──────── Material to process

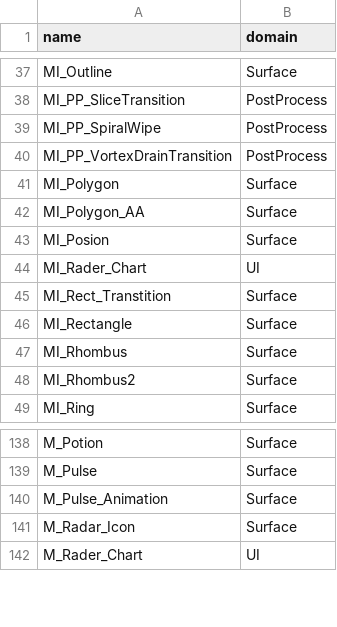
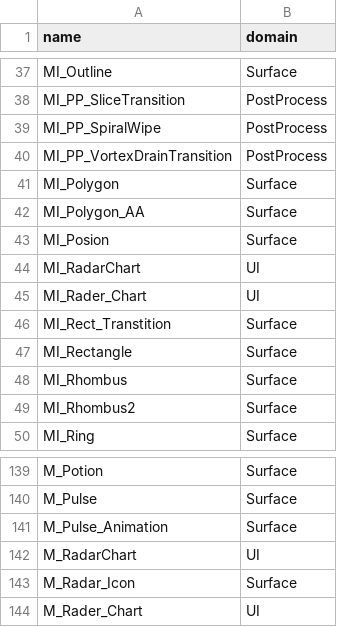
Before and after one commit to EmbarrassingMoment/ProceduralDrawingMaterialSamples, a CSV file: Tools/material_domains.csv, drawn as a sheet; only a part is shown, gaps mark what is left out.

```diff
--- a/Tools/material_domains.csv
+++ b/Tools/material_domains.csv
@@ -43,2 +43,3 @@ MI_Polygon_AA,Surface
 MI_Posion,Surface
+MI_RadarChart,UI
 MI_Rader_Chart,UI
@@ -140,2 +141,3 @@ M_Pulse,Surface
 M_Pulse_Animation,Surface
+M_RadarChart,UI
 M_Radar_Icon,Surface
```
Also changed, not shown: 11 other files.
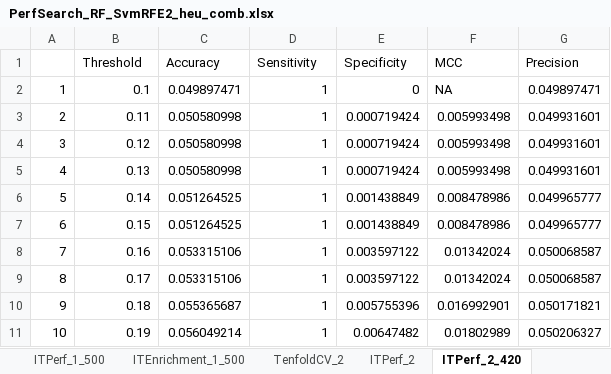
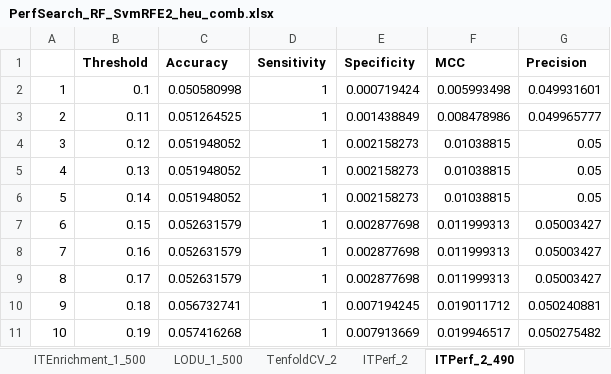
Before and after one commit to srautonu/AntigenPredictor, an Excel workbook: Code/R/Magnan/PerfSearch_RF_SvmRFE2_heu_comb.xlsx, sheet ITPerf_2_490, drawn as a sheet; only a part is shown; values as stored, in another font and other column widths than the file's, no borders; charts and pictures not drawn; the diff covers the shown part only; the diff names each change by its address in the sheet, - before the commit and + after, or states it on an @@ line.

```diff
--- a/Code/R/Magnan/PerfSearch_RF_SvmRFE2_heu_comb.xlsx (sheet ITPerf_2_490)
+++ b/Code/R/Magnan/PerfSearch_RF_SvmRFE2_heu_comb.xlsx (sheet ITPerf_2_490)
-sheet tab: ITPerf_2_420
+sheet tab: ITPerf_2_490
+sheet tab: LODU_1_500
-B1:G1 bold: off
+B1:G1 bold: on
-C2 (Accuracy): 0.049897471
+C2 (Accuracy): 0.050580998
-E2 (Specificity): 0
+E2 (Specificity): 0.000719424
-F2 (MCC): NA
+F2 (MCC): 0.005993498
-G2 (Precision): 0.049897471
+G2 (Precision): 0.049931601
-C3 (Accuracy): 0.050580998
+C3 (Accuracy): 0.051264525
-E3 (Specificity): 0.000719424
+E3 (Specificity): 0.001438849
-F3 (MCC): 0.005993498
+F3 (MCC): 0.008478986
-G3 (Precision): 0.049931601
+G3 (Precision): 0.049965777
-C4:C5 (Accuracy): 0.050580998
+C4:C5 (Accuracy): 0.051948052
-E4:E5 (Specificity): 0.000719424
+E4:E5 (Specificity): 0.002158273
-F4:F5 (MCC): 0.005993498
+F4:F5 (MCC): 0.01038815
-G4:G5 (Precision): 0.049931601
+G4:G5 (Precision): 0.05
-C6 (Accuracy): 0.051264525
+C6 (Accuracy): 0.051948052
-E6 (Specificity): 0.001438849
+E6 (Specificity): 0.002158273
-F6 (MCC): 0.008478986
+F6 (MCC): 0.01038815
-G6 (Precision): 0.049965777
+G6 (Precision): 0.05
-C7 (Accuracy): 0.051264525
+C7 (Accuracy): 0.052631579
-E7 (Specificity): 0.001438849
+E7 (Specificity): 0.002877698
-F7 (MCC): 0.008478986
+F7 (MCC): 0.011999313
-G7 (Precision): 0.049965777
+G7 (Precision): 0.05003427
-C8:C9 (Accuracy): 0.053315106
+C8:C9 (Accuracy): 0.052631579
-E8:E9 (Specificity): 0.003597122
+E8:E9 (Specificity): 0.002877698
-F8:F9 (MCC): 0.01342024
+F8:F9 (MCC): 0.011999313
-G8:G9 (Precision): 0.050068587
+G8:G9 (Precision): 0.05003427
-C10 (Accuracy): 0.055365687
+C10 (Accuracy): 0.056732741
-E10 (Specificity): 0.005755396
+E10 (Specificity): 0.007194245
-F10 (MCC): 0.016992901
+F10 (MCC): 0.019011712
-G10 (Precision): 0.050171821
+G10 (Precision): 0.050240881
-C11 (Accuracy): 0.056049214
+C11 (Accuracy): 0.057416268
-E11 (Specificity): 0.00647482
+E11 (Specificity): 0.007913669
-F11 (MCC): 0.01802989
+F11 (MCC): 0.019946517
-G11 (Precision): 0.050206327
+G11 (Precision): 0.050275482
```
Also changed, not shown: 325 edited cells elsewhere in this sheet, sheet TenfoldCV_2, sheet ITEnrichment_2_490, sheet Description, sheet ITEnrichment_1_500, sheet ITPerf_2, other sheet tabs, formulas that keep their value, charts or pictures, Code/R/Magnan/Data.xlsx, Code/R/Magnan/PerfSearch_RF_Balanced_SvmRFE2_heu_comb.xlsx, 5 other files.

────────────────

▶ **Requirement**: Output a faithful copy of the data, with each picture left out.

▶ **Answer for the task**:
Before and after one commit to EmbarrassingMoment/ProceduralDrawingMaterialSamples, a CSV file: Tools/material_domains.csv, drawn as a sheet; only a part is shown, gaps mark what is left out.

```diff
--- a/Tools/material_domains.csv
+++ b/Tools/material_domains.csv
@@ -43,2 +43,3 @@ MI_Polygon_AA,Surface
 MI_Posion,Surface
+MI_RadarChart,UI
 MI_Rader_Chart,UI
@@ -140,2 +141,3 @@ M_Pulse,Surface
 M_Pulse_Animation,Surface
+M_RadarChart,UI
 M_Radar_Icon,Surface
```
Also changed, not shown: 11 other files.
Before and after one commit to srautonu/AntigenPredictor, an Excel workbook: Code/R/Magnan/PerfSearch_RF_SvmRFE2_heu_comb.xlsx, sheet ITPerf_2_490, drawn as a sheet; only a part is shown; values as stored, in another font and other column widths than the file's, no borders; charts and pictures not drawn; the diff covers the shown part only; the diff names each change by its address in the sheet, - before the commit and + after, or states it on an @@ line.

```diff
--- a/Code/R/Magnan/PerfSearch_RF_SvmRFE2_heu_comb.xlsx (sheet ITPerf_2_490)
+++ b/Code/R/Magnan/PerfSearch_RF_SvmRFE2_heu_comb.xlsx (sheet ITPerf_2_490)
-sheet tab: ITPerf_2_420
+sheet tab: ITPerf_2_490
+sheet tab: LODU_1_500
-B1:G1 bold: off
+B1:G1 bold: on
-C2 (Accuracy): 0.049897471
+C2 (Accuracy): 0.050580998
-E2 (Specificity): 0
+E2 (Specificity): 0.000719424
-F2 (MCC): NA
+F2 (MCC): 0.005993498
-G2 (Precision): 0.049897471
+G2 (Precision): 0.049931601
-C3 (Accuracy): 0.050580998
+C3 (Accuracy): 0.051264525
-E3 (Specificity): 0.000719424
+E3 (Specificity): 0.001438849
-F3 (MCC): 0.005993498
+F3 (MCC): 0.008478986
-G3 (Precision): 0.049931601
+G3 (Precision): 0.049965777
-C4:C5 (Accuracy): 0.050580998
+C4:C5 (Accuracy): 0.051948052
-E4:E5 (Specificity): 0.000719424
+E4:E5 (Specificity): 0.002158273
-F4:F5 (MCC): 0.005993498
+F4:F5 (MCC): 0.01038815
-G4:G5 (Precision): 0.049931601
+G4:G5 (Precision): 0.05
-C6 (Accuracy): 0.051264525
+C6 (Accuracy): 0.051948052
-E6 (Specificity): 0.001438849
+E6 (Specificity): 0.002158273
-F6 (MCC): 0.008478986
+F6 (MCC): 0.01038815
-G6 (Precision): 0.049965777
+G6 (Precision): 0.05
-C7 (Accuracy): 0.051264525
+C7 (Accuracy): 0.052631579
-E7 (Specificity): 0.001438849
+E7 (Specificity): 0.002877698
-F7 (MCC): 0.008478986
+F7 (MCC): 0.011999313
-G7 (Precision): 0.049965777
+G7 (Precision): 0.05003427
-C8:C9 (Accuracy): 0.053315106
+C8:C9 (Accuracy): 0.052631579
-E8:E9 (Specificity): 0.003597122
+E8:E9 (Specificity): 0.002877698
-F8:F9 (MCC): 0.01342024
+F8:F9 (MCC): 0.011999313
-G8:G9 (Precision): 0.050068587
+G8:G9 (Precision): 0.05003427
-C10 (Accuracy): 0.055365687
+C10 (Accuracy): 0.056732741
-E10 (Specificity): 0.005755396
+E10 (Specificity): 0.007194245
-F10 (MCC): 0.016992901
+F10 (MCC): 0.019011712
-G10 (Precision): 0.050171821
+G10 (Precision): 0.050240881
-C11 (Accuracy): 0.056049214
+C11 (Accuracy): 0.057416268
-E11 (Specificity): 0.00647482
+E11 (Specificity): 0.007913669
-F11 (MCC): 0.01802989
+F11 (MCC): 0.019946517
-G11 (Precision): 0.050206327
+G11 (Precision): 0.050275482
```
Also changed, not shown: 325 edited cells elsewhere in this sheet, sheet TenfoldCV_2, sheet ITEnrichment_2_490, sheet Description, sheet ITEnrichment_1_500, sheet ITPerf_2, other sheet tabs, formulas that keep their value, charts or pictures, Code/R/Magnan/Data.xlsx, Code/R/Magnan/PerfSearch_RF_Balanced_SvmRFE2_heu_comb.xlsx, 5 other files.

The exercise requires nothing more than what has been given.